Now is the time for us to take action and limit the spread of COVID-19, or “flatten the curve,” as many top health professionals are saying. Doing so will move us closer to an end to this ongoing pandemic and have the added benefit of freeing up much needed hospital space for the coming flu and RSV seasons. In addition, hospital space will be available for people whose surgeries and treatment for other ailments that require hospitalization have been delayed by the COVID-19 pandemic.
Who’s at Risk?
Who’s most at risk in the coming months? Honestly, we don’t know. We’ve never had a season with the flu, RSV and COVID-19 infecting people at the same time. We don’t know how the human body infected with influenza or RSV will react when impacted by COVID-19, and vice-versa. We do know that some strains of the flu increase the risk of a secondary bacterial infection. But, there’s no data to show if the same will happen with COVID-19.
This fall and winter providers will be testing for the flu, RSV and other ailments as they’ve done in previous years. In addition, this season COVID-19 will be among the things we’re testing for when a person comes in exhibiting noted symptoms. Nearly all providers will have rapid turnaround tests for the flu and RSV, with results in as little as 15 minutes. However, rapid testing for COVID-19 may not be as widespread because of the availability of rapid tests nationwide.

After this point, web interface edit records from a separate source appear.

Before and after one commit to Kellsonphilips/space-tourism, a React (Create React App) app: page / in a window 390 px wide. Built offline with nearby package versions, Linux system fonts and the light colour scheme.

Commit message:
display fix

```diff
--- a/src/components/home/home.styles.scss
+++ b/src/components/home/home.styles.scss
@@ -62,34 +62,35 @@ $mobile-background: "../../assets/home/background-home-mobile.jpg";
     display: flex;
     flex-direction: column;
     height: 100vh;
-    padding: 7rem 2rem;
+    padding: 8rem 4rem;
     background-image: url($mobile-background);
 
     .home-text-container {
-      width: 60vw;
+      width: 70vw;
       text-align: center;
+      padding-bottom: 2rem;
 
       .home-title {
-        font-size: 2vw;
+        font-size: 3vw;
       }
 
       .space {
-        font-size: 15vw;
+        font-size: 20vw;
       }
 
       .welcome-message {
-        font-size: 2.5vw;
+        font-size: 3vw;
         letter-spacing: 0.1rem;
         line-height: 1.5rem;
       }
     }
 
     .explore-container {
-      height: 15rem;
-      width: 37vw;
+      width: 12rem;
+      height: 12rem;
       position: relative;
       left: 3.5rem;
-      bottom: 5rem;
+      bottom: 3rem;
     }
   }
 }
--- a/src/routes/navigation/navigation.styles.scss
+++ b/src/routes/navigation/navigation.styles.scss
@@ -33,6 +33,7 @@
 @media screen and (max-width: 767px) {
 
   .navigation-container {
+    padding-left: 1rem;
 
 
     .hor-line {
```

School & Daycare Dilemma
The return to school and daycare continues to be heatedly debated. When will it be safe? How do I know my child won’t contract COVID-19 at school or daycare and bring it into our home? These are really good questions. Honestly, it comes down to this: You should decide what’s best for your individual situation. I can’t tell you how to feel or which would be the better option – send them or keep them home. No one knows your home and family health dynamics better than you. Assess your own risk tolerance and let that guide your decision.
Still, let’s be reasonable. If you’re sick, don’t go to work. Don’t go to the grocery store, pharmacy or other public space. If you’re child is sick, keep them home. The power to protect your family and your community is in your hands.
Flattening the Curve
You’ve likely heard it before many times – Mask up. Wash up. Practice social distancing. Healthcare providers continue saying it because these are the fundamental keys to not only keeping you and your loved ones safe from COVID-19. Following these simple steps is likely to keep you safe from the flu, RSV and other viruses, bacterial infections and other ailments out and about in our communities. Other tips to remember:
- If you test positive or exhibit symptoms, self-isolate to minimize exposure to your loved ones. You can have no or the most subtle of symptoms and still spread the virus or bacterial infection.
- Get vaccinated for influenza and RSV. If you’ve avoided getting the flu vaccine before or vaccinating your little one against RSV, it’s never been more important to reconsider.
Find a doctor who can address your health concerns today.
— Dr. Michael Bolton is a pediatric infectious diseases specialist with Our Lady of the Lake Children’s Health. Learn more at ololchildrens.org.